++++ SUPPLIED MATERIAL ++++

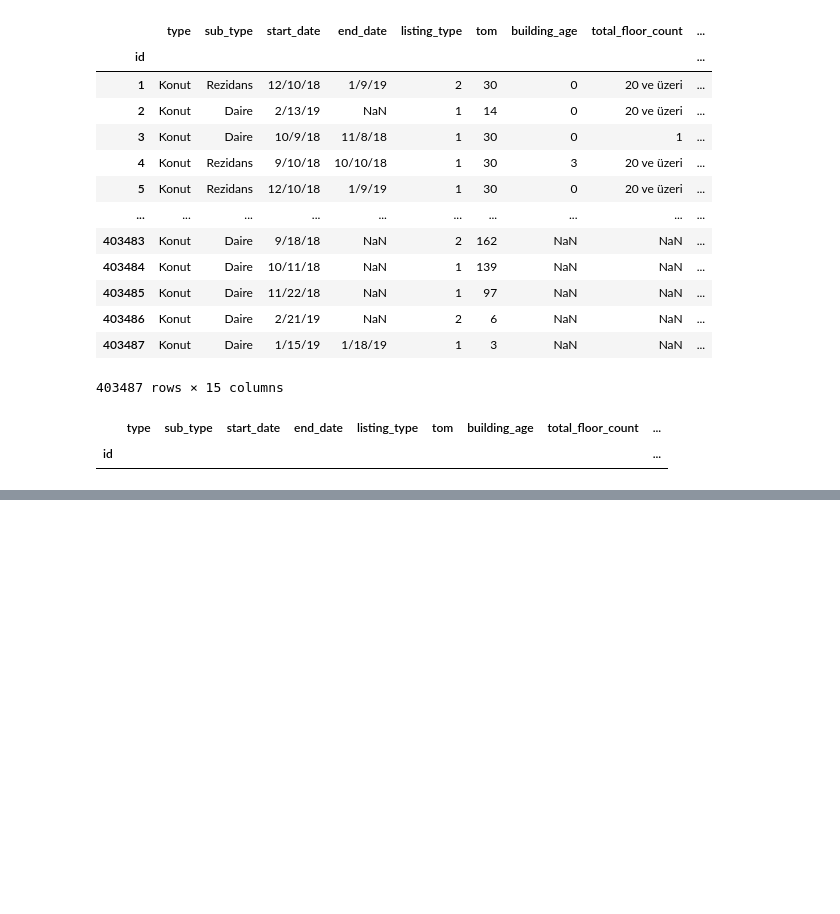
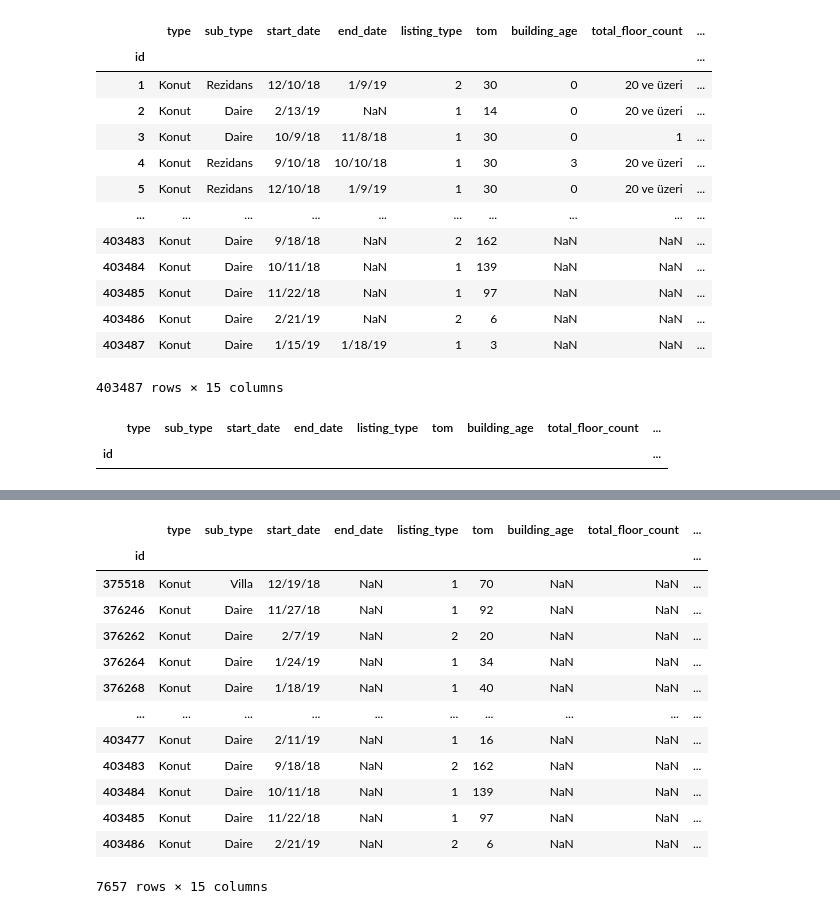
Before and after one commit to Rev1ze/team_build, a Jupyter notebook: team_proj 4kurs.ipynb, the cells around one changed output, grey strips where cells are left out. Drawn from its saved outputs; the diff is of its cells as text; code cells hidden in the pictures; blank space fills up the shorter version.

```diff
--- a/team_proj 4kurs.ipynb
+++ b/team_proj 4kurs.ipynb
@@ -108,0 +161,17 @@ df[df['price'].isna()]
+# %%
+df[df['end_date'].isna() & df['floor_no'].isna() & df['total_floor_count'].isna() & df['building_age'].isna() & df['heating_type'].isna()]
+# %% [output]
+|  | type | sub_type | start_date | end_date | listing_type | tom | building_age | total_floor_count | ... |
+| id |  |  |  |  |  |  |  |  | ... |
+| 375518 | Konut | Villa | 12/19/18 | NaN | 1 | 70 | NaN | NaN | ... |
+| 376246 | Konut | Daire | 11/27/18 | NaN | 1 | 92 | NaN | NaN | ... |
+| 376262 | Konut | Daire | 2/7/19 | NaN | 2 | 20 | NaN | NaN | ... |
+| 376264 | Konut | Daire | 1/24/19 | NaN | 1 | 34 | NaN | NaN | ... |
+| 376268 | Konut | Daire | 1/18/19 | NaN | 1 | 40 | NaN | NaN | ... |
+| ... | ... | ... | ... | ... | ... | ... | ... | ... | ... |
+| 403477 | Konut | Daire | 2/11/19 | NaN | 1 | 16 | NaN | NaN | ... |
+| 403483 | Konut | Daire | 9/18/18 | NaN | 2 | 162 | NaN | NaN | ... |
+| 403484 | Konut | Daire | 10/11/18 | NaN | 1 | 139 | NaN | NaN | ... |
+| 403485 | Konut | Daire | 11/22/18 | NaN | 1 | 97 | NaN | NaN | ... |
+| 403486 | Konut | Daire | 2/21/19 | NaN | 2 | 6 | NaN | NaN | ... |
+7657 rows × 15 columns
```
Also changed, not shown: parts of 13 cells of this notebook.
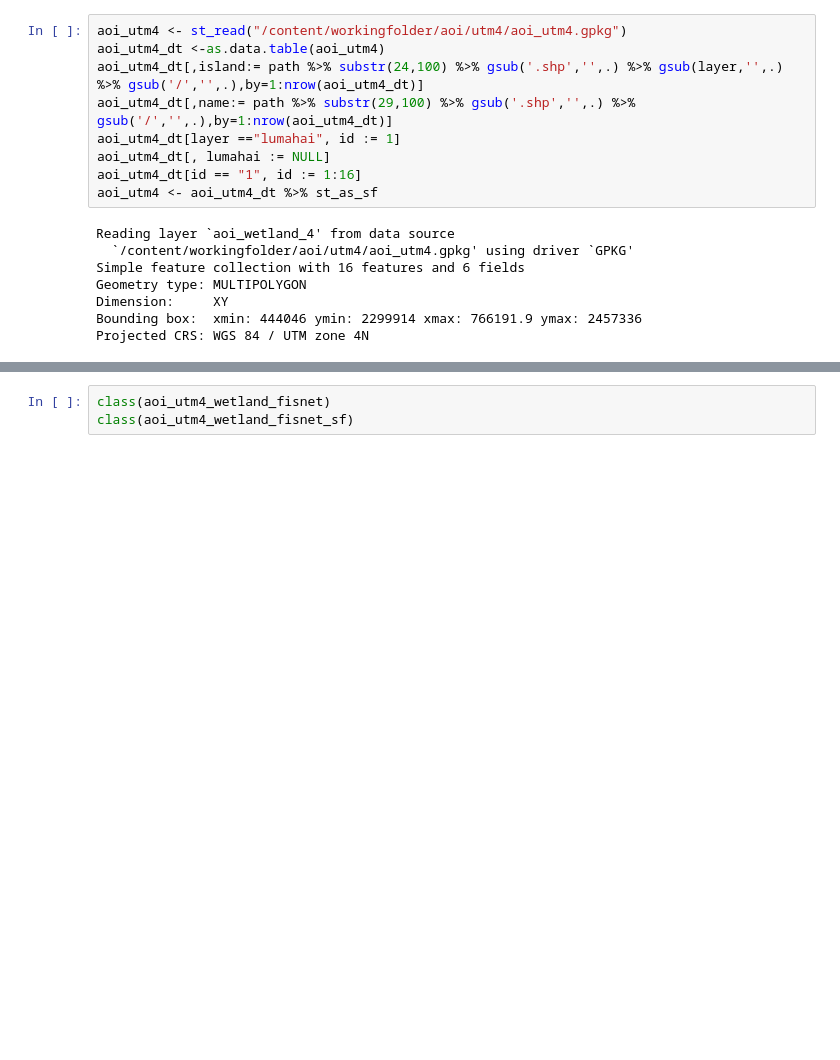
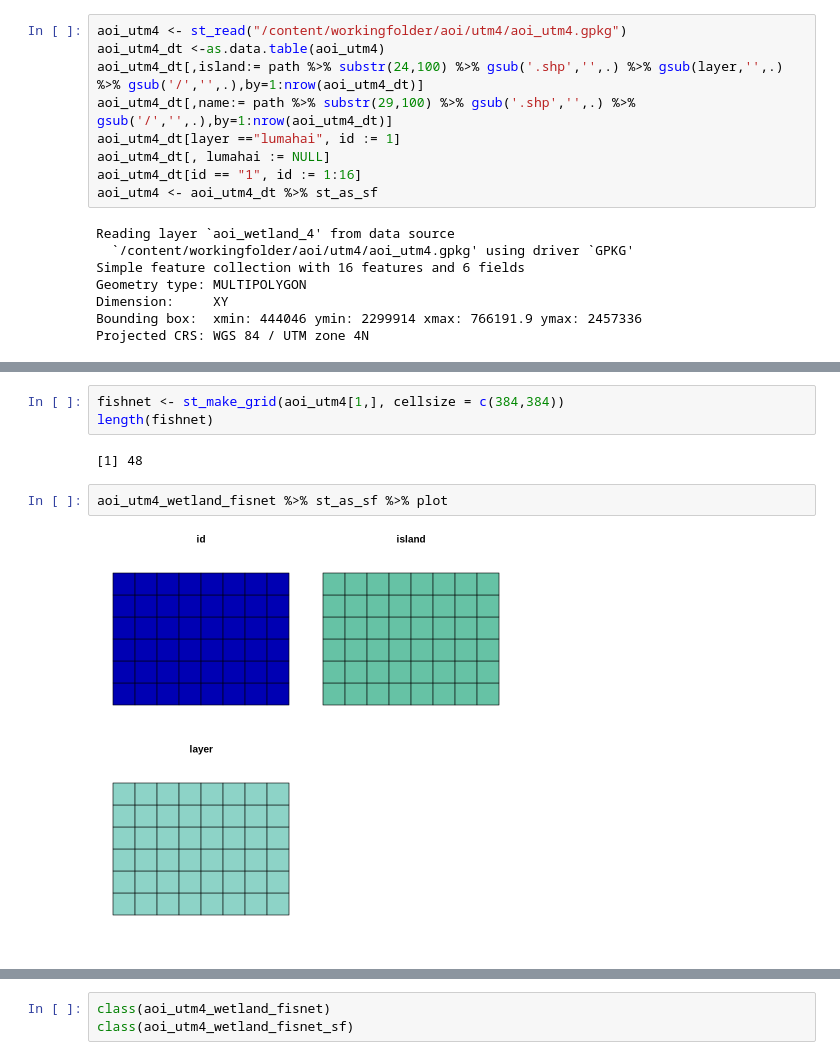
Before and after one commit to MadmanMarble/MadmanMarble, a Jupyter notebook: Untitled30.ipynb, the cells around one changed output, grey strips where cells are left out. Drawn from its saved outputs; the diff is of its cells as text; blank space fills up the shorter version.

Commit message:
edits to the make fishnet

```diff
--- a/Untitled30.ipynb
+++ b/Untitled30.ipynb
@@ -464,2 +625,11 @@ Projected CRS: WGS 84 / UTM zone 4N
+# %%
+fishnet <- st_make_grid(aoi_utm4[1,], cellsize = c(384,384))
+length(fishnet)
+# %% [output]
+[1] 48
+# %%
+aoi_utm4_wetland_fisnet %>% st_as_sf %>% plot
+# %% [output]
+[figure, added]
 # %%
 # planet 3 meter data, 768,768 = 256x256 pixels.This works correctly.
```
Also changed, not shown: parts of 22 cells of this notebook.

++++

» WORK TASK
With no pictures included, write out the entries exactly.

» ANSWER TO THE PROBLEM
Before and after one commit to Rev1ze/team_build, a Jupyter notebook: team_proj 4kurs.ipynb, the cells around one changed output, grey strips where cells are left out. Drawn from its saved outputs; the diff is of its cells as text; code cells hidden in the pictures; blank space fills up the shorter version.

```diff
--- a/team_proj 4kurs.ipynb
+++ b/team_proj 4kurs.ipynb
@@ -108,0 +161,17 @@ df[df['price'].isna()]
+# %%
+df[df['end_date'].isna() & df['floor_no'].isna() & df['total_floor_count'].isna() & df['building_age'].isna() & df['heating_type'].isna()]
+# %% [output]
+|  | type | sub_type | start_date | end_date | listing_type | tom | building_age | total_floor_count | ... |
+| id |  |  |  |  |  |  |  |  | ... |
+| 375518 | Konut | Villa | 12/19/18 | NaN | 1 | 70 | NaN | NaN | ... |
+| 376246 | Konut | Daire | 11/27/18 | NaN | 1 | 92 | NaN | NaN | ... |
+| 376262 | Konut | Daire | 2/7/19 | NaN | 2 | 20 | NaN | NaN | ... |
+| 376264 | Konut | Daire | 1/24/19 | NaN | 1 | 34 | NaN | NaN | ... |
+| 376268 | Konut | Daire | 1/18/19 | NaN | 1 | 40 | NaN | NaN | ... |
+| ... | ... | ... | ... | ... | ... | ... | ... | ... | ... |
+| 403477 | Konut | Daire | 2/11/19 | NaN | 1 | 16 | NaN | NaN | ... |
+| 403483 | Konut | Daire | 9/18/18 | NaN | 2 | 162 | NaN | NaN | ... |
+| 403484 | Konut | Daire | 10/11/18 | NaN | 1 | 139 | NaN | NaN | ... |
+| 403485 | Konut | Daire | 11/22/18 | NaN | 1 | 97 | NaN | NaN | ... |
+| 403486 | Konut | Daire | 2/21/19 | NaN | 2 | 6 | NaN | NaN | ... |
+7657 rows × 15 columns
```
Also changed, not shown: parts of 13 cells of this notebook.
Before and after one commit to MadmanMarble/MadmanMarble, a Jupyter notebook: Untitled30.ipynb, the cells around one changed output, grey strips where cells are left out. Drawn from its saved outputs; the diff is of its cells as text; blank space fills up the shorter version.

Commit message:
edits to the make fishnet

```diff
--- a/Untitled30.ipynb
+++ b/Untitled30.ipynb
@@ -464,2 +625,11 @@ Projected CRS: WGS 84 / UTM zone 4N
+# %%
+fishnet <- st_make_grid(aoi_utm4[1,], cellsize = c(384,384))
+length(fishnet)
+# %% [output]
+[1] 48
+# %%
+aoi_utm4_wetland_fisnet %>% st_as_sf %>% plot
+# %% [output]
+[figure, added]
 # %%
 # planet 3 meter data, 768,768 = 256x256 pixels.This works correctly.
```
Also changed, not shown: parts of 22 cells of this notebook.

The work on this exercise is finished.